Two-Buck Chuck the Toast of Napa
In the premium wine region of Napa Valley, residents have found a new love: Two-Buck Chuck.
Since Trader Joe’s opened its first store in Napa two weeks ago, the privately held grocer and primary purveyor of the Charles Shaw brand has sold nearly 1,200 bottles a day of the $1.99 wine.
The frenetic buying is a testament to the upstart label’s mesmerizing hold on California’s wine industry. Indeed, today, half a mile down the highway from the grocery store at the Napa Valley Marriott, local vintners will gather for their annual industry symposium where one of the main topics will be Two-Buck Chuck and how it has transformed their business.
Analyst Jon Fredrikson estimates that Bronco Wine Co. will ship about 6 million cases of Charles Shaw this year, accounting for about 12% of all California wine shipments within the state.
Although some vintners have complained that Chuck’s immense popularity has undermined major brands and shaken up an already struggling industry, the picture is in fact much more complicated.
At the symposium, UC Davis wine-business researchers will present findings of a survey in which 6 of 10 wine executives believe that Charles Shaw has helped the industry by depleting excess wine and grape supplies and by creating buzz for California wine in general.
What’s more, as Bronco has lowered the bar on the price consumers are willing to pay for a bottle of wine, that has created an ever larger market for low-priced wines and spawned a number of similarly priced clones.
“One thing holding back wine consumption is that quality wine is too expensive in the U.S.,” said one survey respondent. “I think in the future we will see the price pyramid change and become a lot fatter at the bottom.”
Even the venerable Robert Mondavi Corp., which has seen its Woodbridge line hurt by Charles Shaw and inexpensive imports from Australia and South America, said last week that it would launch a brand in the $3.99-to-$4.99 range.
At the same time, whether Two-Buck Chuck will remain such a juggernaut is a matter of considerable debate.
The UC Davis survey found that 83% of industry respondents believe the rise of Charles Shaw will prove a short-lived event made possible by the three-year grape glut. They figure that even though Ceres, Calif.-based Bronco has been able to snap up quality bulk wine and grapes at fire-sale prices, its supply is gradually dissipating. Before long, some suggest, the closely held company may be forced to either raise the price or let the quality slide.
“The great bulk of the people in the wine industry think this is a phenomenon of the surplus,” said Robert Smiley, dean of the UC Davis Graduate School of Management, who was involved in the survey of 245 wine executives. “My assessment is that they are right, and that the Charles Shaw brand can’t sustain its cache or its quality.”

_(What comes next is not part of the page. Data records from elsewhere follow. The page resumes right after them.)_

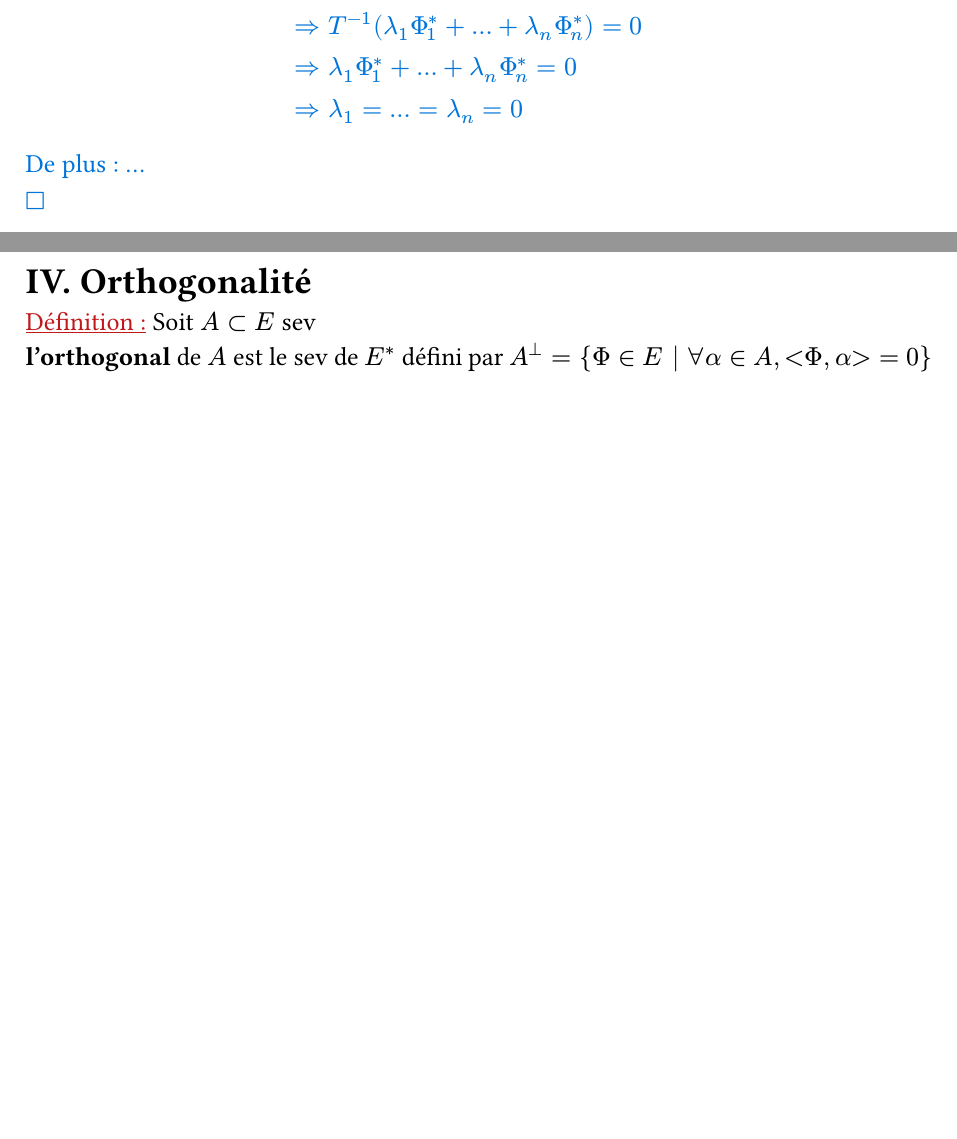
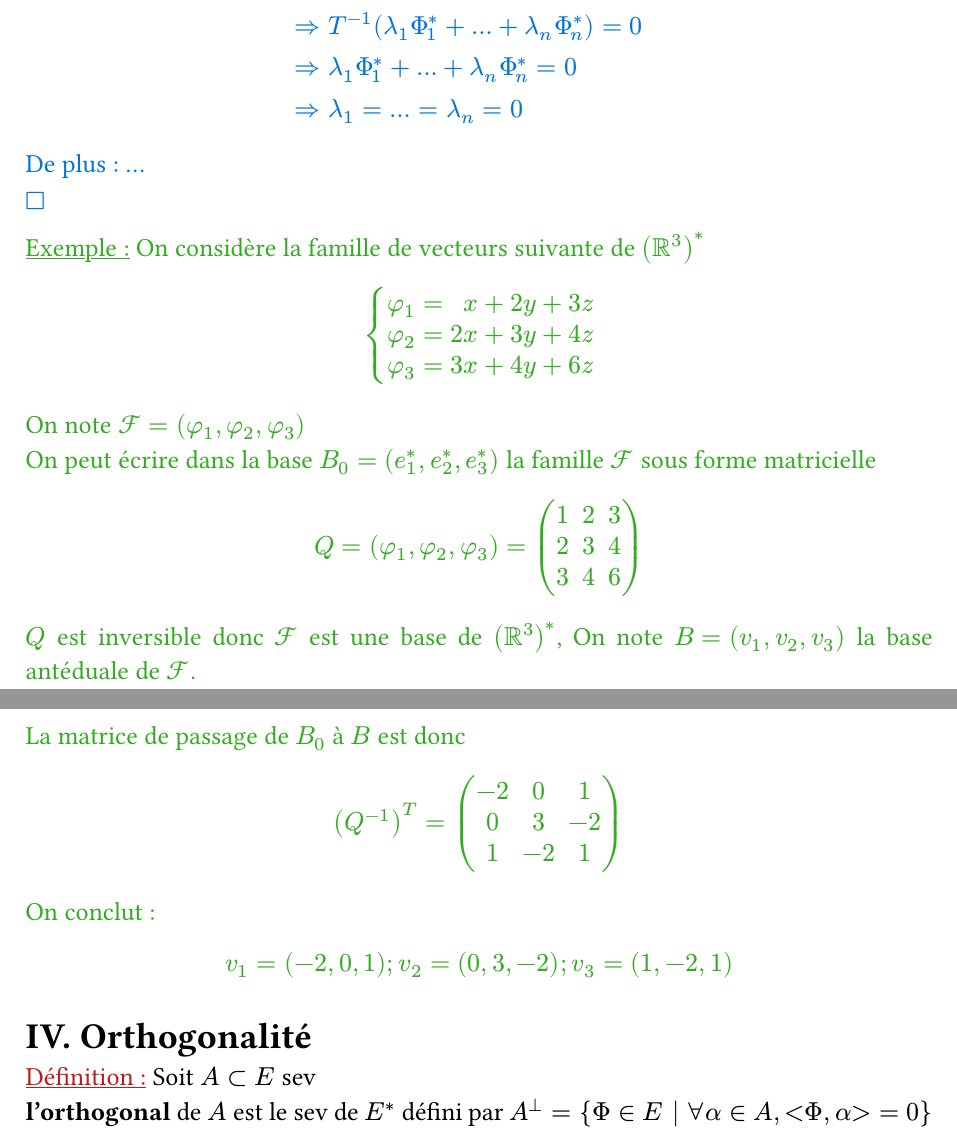
Before and after one commit to SachaBnk/L3-Maths, a Typst document (S6/src/Algèbre/Chapitre4_Dualite.typ): two parts of pages 5 and 6 of 26, joined at a grey line, cut so that both start at the same text, the shorter picture padded with empty space. The pictures show the PDF file S6/algèbre/Chapitre4_Dualite.pdf that the author committed with the source.

Commit message:
add: s6/algebre
exemple de calcul de base antéduale

```diff
--- a/S6/src/Algèbre/Chapitre4_Dualite.typ
+++ b/S6/src/Algèbre/Chapitre4_Dualite.typ
@@ -171,7 +171,22 @@ De plus :
 ...
 ]
 
+#ex()[
+On considère la famille de vecteurs suivante de $(RR^3)^*$
+$ cases(phi_1 = &x + 2&y + 3&z, phi_2 = 2&x + 3&y + 4&z, phi_3 = 3&x+ 4&y + 6&z) $
+On note $Fr = (phi_1,phi_2,phi_3)$\
+On peut écrire dans la base $B_0 = (e_1^*, e_2^*, e_3^*)$ la famille $Fr$ sous forme matricielle
+$ Q = (phi_1,phi_2,phi_3) = mat(1,2,3;2,3,4;3,4,6) $
+$Q$ est inversible donc $Fr$ est une base de $(RR^3)^*$, On note $B = (v_1,v_2,v_3)$ la base antéduale de $Fr$.
 #pagebreak()
+ La matrice de passage de $B_0$ à $B$ est donc
+$ (Qm)^T = mat(-2,0,1;0,3,-2;1,-2,1) $
+On conclut :
+$ v_1 = (-2,0,1) ; v_2 = (0,3,-2) ; v_3 = (1,-2,1) $
+
+
+]
+
 = IV. Orthogonalité
 
 #def() Soit $A subset E$ sev\
```
Also changed, not shown: S6/algèbre/Chapitre4_Dualite.pdf, S6/src/Algèbre/Chapitre4_Dualite.typ (7 more changed lines).
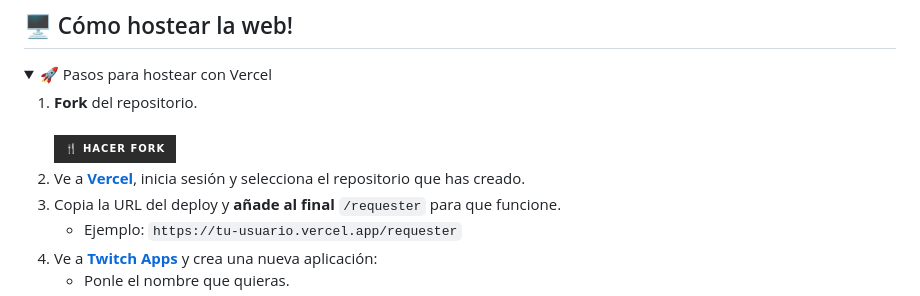
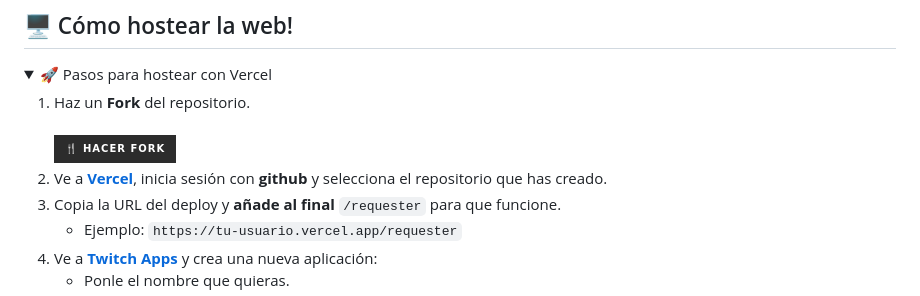
Before and after one commit to printhelloworldasdas/Requester-ID, a Markdown page: README.md, the part around the change. Drawn GitHub-style; folded sections open; badges without logos.

```diff
--- a/README.md
+++ b/README.md
@@ -53,10 +53,10 @@ Requester-ID/
 
 <details><summary>🚀 Pasos para hostear con Vercel</summary>
 
-1. **Fork** del repositorio.
+1. Haz un **Fork** del repositorio.
    <br>
    [![🍴 Hacer Fork](https://img.shields.io/badge/🍴%20Hacer%20Fork-grey?style=for-the-badge&logo=github&logoColor=white&color=2c2c2c)](https://github.com/printhelloworldasdas/Requester-ID/fork)
-2. Ve a **[Vercel](https://vercel.app)**, inicia sesión y selecciona el repositorio que has creado.
+2. Ve a **[Vercel](https://vercel.app)**, inicia sesión con **github** y selecciona el repositorio que has creado.
 3. Copia la URL del deploy y **añade al final** `/requester` para que funcione.
    - Ejemplo: `https://tu-usuario.vercel.app/requester`
 4. Ve a **[Twitch Apps](https://dev.twitch.tv/console/apps)** y crea una nueva aplicación:
```
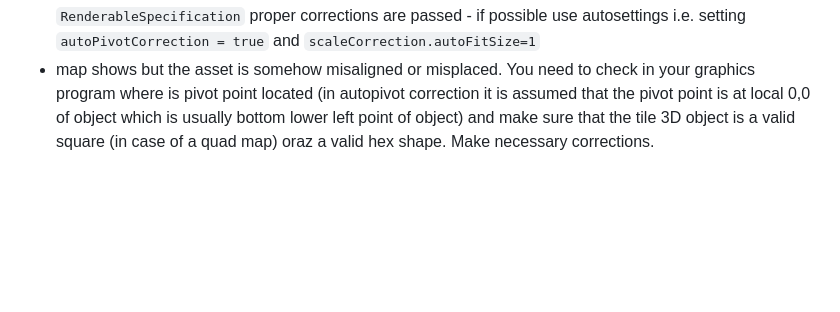
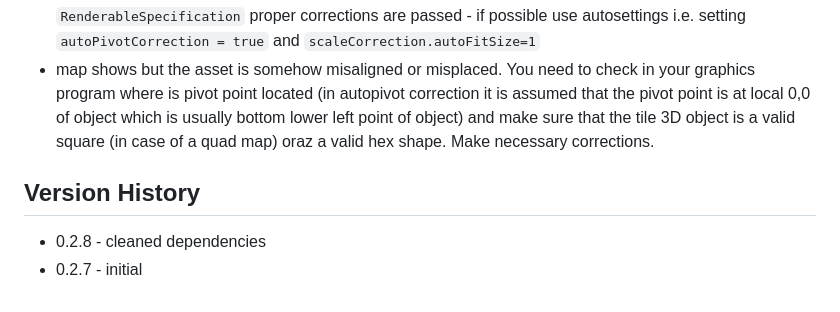
Before and after one commit to yentenobserver/gngine, a Markdown page: readme.MD, the part around the change. Drawn GitHub-style; blank space fills up the shorter version.

```diff
--- a/readme.MD
+++ b/readme.MD
@@ -375,3 +375,8 @@ Well ... many can go wrong, here are some most common problems and how to handle
 - map does not show. check console logs and make sure that all tiles have accompanying assets defined in `RenderableSpecification` passed to the viewer component
 - map shows but the asset does not show. This is usually caused either by scale problem (object to large or to small) pivot point problem (ie. somehow center of the object is somewhere far so the object is not placed correctly where it supposed to be placed). In such case please make sure that in `RenderableSpecification` proper corrections are passed - if possible use autosettings i.e. setting `autoPivotCorrection = true` and `scaleCorrection.autoFitSize=1`
 - map shows but the asset is somehow misaligned or misplaced. You need to check in your graphics program where is pivot point located (in autopivot correction it is assumed that the pivot point is at local 0,0 of object which is usually bottom lower left point of object) and make sure that the tile 3D object is a valid square (in case of a quad map) oraz a valid hex shape. Make necessary corrections.
+
+
+## Version History
+* 0.2.8 - cleaned dependencies
+* 0.2.7 - initial
```
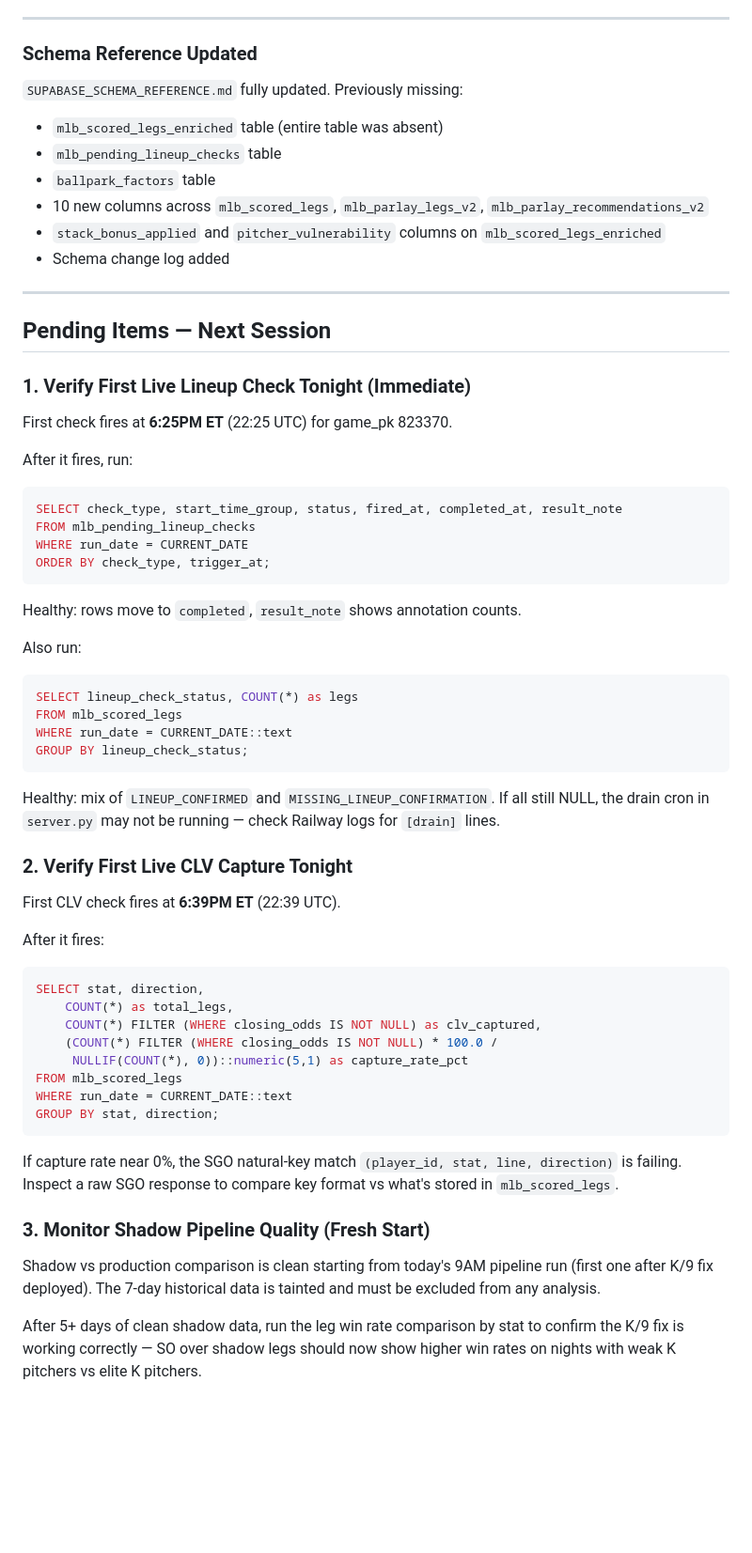
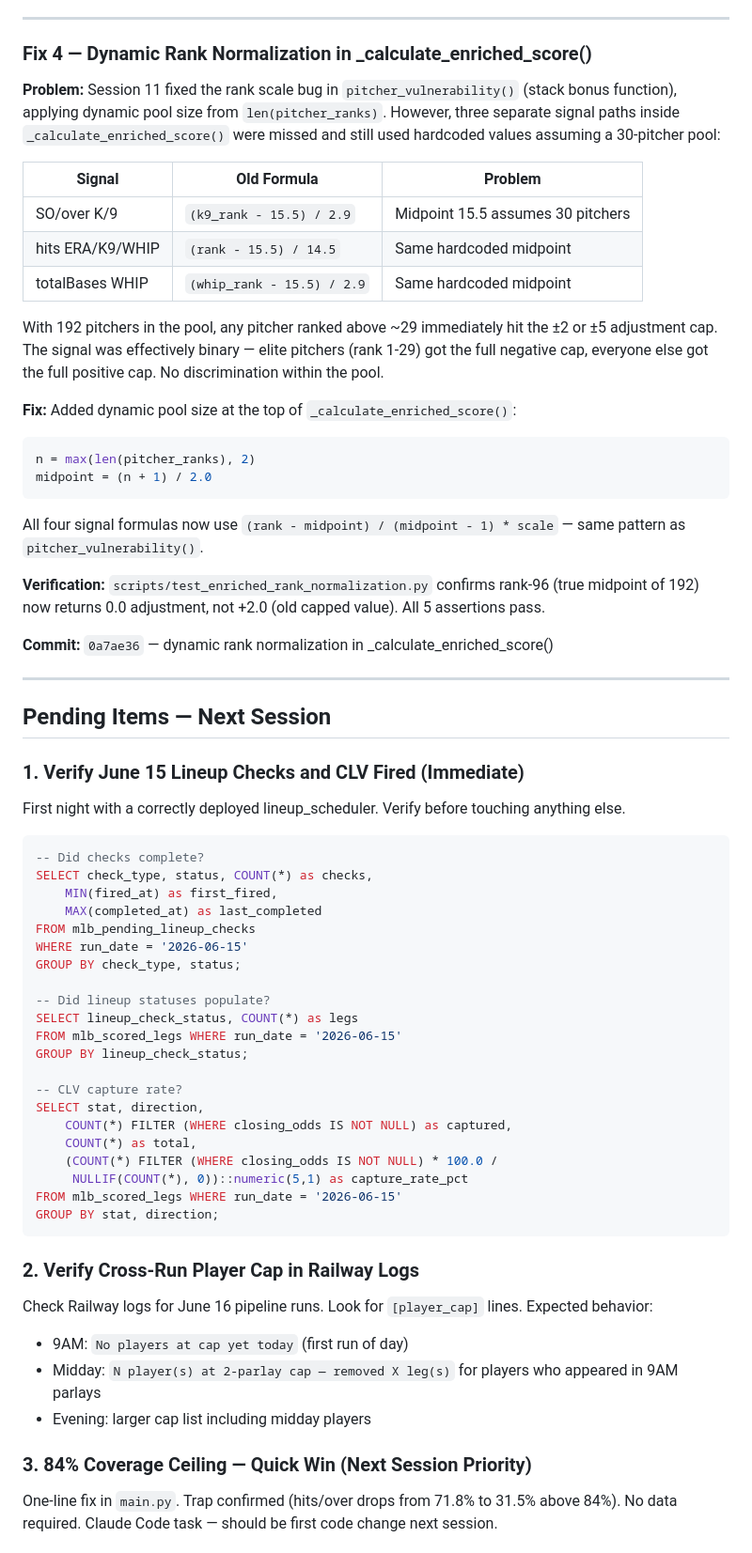
Before and after one commit to MrGweeod/mlb-agent, a Markdown page: docs/SESSION_HANDOFF.md, the part around one of its changes. Shown at 94% size. GitHub-like rendering; blank space fills up the shorter version.

````diff
--- a/docs/SESSION_HANDOFF.md
+++ b/docs/SESSION_HANDOFF.md
@@ -104,58 +106,66 @@ Verified production and shadow pipelines are correctly aligned. Full `main.py` r
 
 ---
 
-### Schema Reference Updated
-`SUPABASE_SCHEMA_REFERENCE.md` fully updated. Previously missing:
-- `mlb_scored_legs_enriched` table (entire table was absent)
-- `mlb_pending_lineup_checks` table
-- `ballpark_factors` table
-- 10 new columns across `mlb_scored_legs`, `mlb_parlay_legs_v2`, `mlb_parlay_recommendations_v2`
-- `stack_bonus_applied` and `pitcher_vulnerability` columns on `mlb_scored_legs_enriched`
-- Schema change log added
+### Fix 4 — Dynamic Rank Normalization in _calculate_enriched_score()
+
+**Problem:** Session 11 fixed the rank scale bug in `pitcher_vulnerability()` (stack bonus function), applying dynamic pool size from `len(pitcher_ranks)`. However, three separate signal paths inside `_calculate_enriched_score()` were missed and still used hardcoded values assuming a 30-pitcher pool:
+
+| Signal | Old Formula | Problem |
+|--------|-------------|---------|
+| SO/over K/9 | `(k9_rank - 15.5) / 2.9` | Midpoint 15.5 assumes 30 pitchers |
+| hits ERA/K9/WHIP | `(rank - 15.5) / 14.5` | Same hardcoded midpoint |
+| totalBases WHIP | `(whip_rank - 15.5) / 2.9` | Same hardcoded midpoint |
+
+With 192 pitchers in the pool, any pitcher ranked above ~29 immediately hit the ±2 or ±5 adjustment cap. The signal was effectively binary — elite pitchers (rank 1-29) got the full negative cap, everyone else got the full positive cap. No discrimination within the pool.
+
+**Fix:** Added dynamic pool size at the top of `_calculate_enriched_score()`:
+```python
+n = max(len(pitcher_ranks), 2)
+midpoint = (n + 1) / 2.0
+```
+All four signal formulas now use `(rank - midpoint) / (midpoint - 1) * scale` — same pattern as `pitcher_vulnerability()`.
+
+**Verification:** `scripts/test_enriched_rank_normalization.py` confirms rank-96 (true midpoint of 192) now returns 0.0 adjustment, not +2.0 (old capped value). All 5 assertions pass.
+
+**Commit:** `0a7ae36` — dynamic rank normalization in _calculate_enriched_score()
 
 ---
 
 ## Pending Items — Next Session
 
-### 1. Verify First Live Lineup Check Tonight (Immediate)
-First check fires at **6:25PM ET** (22:25 UTC) for game_pk 823370.
+### 1. Verify June 15 Lineup Checks and CLV Fired (Immediate)
+First night with a correctly deployed lineup_scheduler. Verify before touching anything else.
 
-After it fires, run:
 ```sql
-SELECT check_type, start_time_group, status, fired_at, completed_at, result_note
+-- Did checks complete?
+SELECT check_type, status, COUNT(*) as checks,
+    MIN(fired_at) as first_fired,
+    MAX(completed_at) as last_completed
 FROM mlb_pending_lineup_checks
-WHERE run_date = CURRENT_DATE
-ORDER BY check_type, trigger_at;
-```
-Healthy: rows move to `completed`, `result_note` shows annotation counts.
+WHERE run_date = '2026-06-15'
+GROUP BY check_type, status;
 
-Also run:
-```sql
+-- Did lineup statuses populate?
 SELECT lineup_check_status, COUNT(*) as legs
-FROM mlb_scored_legs
-WHERE run_date = CURRENT_DATE::text
+FROM mlb_scored_legs WHERE run_date = '2026-06-15'
 GROUP BY lineup_check_status;
-```
-Healthy: mix of `LINEUP_CONFIRMED` and `MISSING_LINEUP_CONFIRMATION`. If all still NULL, the drain cron in `server.py` may not be running — check Railway logs for `[drain]` lines.
 
-### 2. Verify First Live CLV Capture Tonight
-First CLV check fires at **6:39PM ET** (22:39 UTC).
-
-After it fires:
-```sql
+-- CLV capture rate?
 SELECT stat, direction,
-    COUNT(*) as total_legs,
-    COUNT(*) FILTER (WHERE closing_odds IS NOT NULL) as clv_captured,
+    COUNT(*) FILTER (WHERE closing_odds IS NOT NULL) as captured,
+    COUNT(*) as total,
     (COUNT(*) FILTER (WHERE closing_odds IS NOT NULL) * 100.0 /
      NULLIF(COUNT(*), 0))::numeric(5,1) as capture_rate_pct
-FROM mlb_scored_legs
-WHERE run_date = CURRENT_DATE::text
+FROM mlb_scored_legs WHERE run_date = '2026-06-15'
 GROUP BY stat, direction;
 ```
-If capture rate near 0%, the SGO natural-key match `(player_id, stat, line, direction)` is failing. Inspect a raw SGO response to compare key format vs what's stored in `mlb_scored_legs`.
 
-### 3. Monitor Shadow Pipeline Quality (Fresh Start)
-Shadow vs production comparison is clean starting from today's 9AM pipeline run (first one after K/9 fix deployed). The 7-day historical data is tainted and must be excluded from any analysis.
+### 2. Verify Cross-Run Player Cap in Railway Logs
+Check Railway logs for June 16 pipeline runs. Look for `[player_cap]` lines. Expected behavior:
+- 9AM: `No players at cap yet today` (first run of day)
+- Midday: `N player(s) at 2-parlay cap — removed X leg(s)` for players who appeared in 9AM parlays
+- Evening: larger cap list including midday players
 
-After 5+ days of clean shadow data, run the leg win rate comparison by stat to confirm the K/9 fix is working correctly — SO over shadow legs should now show higher win rates on nights with weak K pitchers vs elite K pitchers.
+### 3. 84% Coverage Ceiling — Quick Win (Next Session Priority)
+One-line fix in `main.py`. Trap confirmed (hits/over drops from 71.8% to 31.5% above 84%). No data required. Claude Code task — should be first code change next session.
 
````
Also changed, not shown: other parts of docs/SESSION_HANDOFF.md (+134 -141 lines).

Smiley remembers just four years ago, when wineries were selling every drop they could ferment and, in the process, frequently raising prices. As soon as the industry cycles back to a tighter market, he believes, grape growers will be unwilling to accept what Bronco now pays for its Charles Shaw fruit -- less than $200 a ton, according to many in the industry. Without a glut, those same grapes might fetch at least $250 a ton.
Moreover, some in the industry speculate that the 200-store Trader Joe’s chain is tiring of a brand that carries a razor-thin profit margin and that is luring many of its customers away from more expensive wine purchases.
Trader Joe’s concedes that the pace of sales for Charles Shaw has slowed since winter -- the activity at its new Napa store notwithstanding. Neither Bronco nor Monrovia-based Trader Joe’s will release exact figures.
Yet others believe that any predictions of Charles Shaw’s demise are premature.
Steve Schafer, a grower in Madera and chairman of the California Wine Grape Growers Assn., said that at recent wine industry meetings, Bronco Chief Executive Fred Franzia made public pronouncements that his company can continue to produce the Shaw label, even if it has to pay more than $200 a ton for grapes. (Bronco also has its own vineyards stretching over an estimated 25,000 to 30,000 acres -- holdings that would make it the largest grape grower in California.)
“I know Fred likes to stir up the pot,” Schafer said, “but if you worked the numbers I think you can do it.”
If Bronco were to pay suppliers as much as $225 a ton, its production cost per bottle would run about $1.40, including processing, packaging, labor and taxes, according to people familiar with the winery’s operations. Even at $250 a ton, the production cost would increase only by about 3 cents a bottle, leaving Bronco and Trader Joe’s with enough profit to make the brand worthwhile as long as the sales volume holds up.
Most important, both Bronco and Trader Joe’s, which has a near-exclusive arrangement to sell Two-Buck Chuck, say the wine is here to stay -- at least for the foreseeable future.
“Historically in this business, a brand like this either moves up in price or goes out,” said Bronco spokesman Harvey Posert. However, that may not necessarily apply in the case of Two-Buck Chuck. After all, said Posert, “there has never been a wine with this type of consumer franchise.”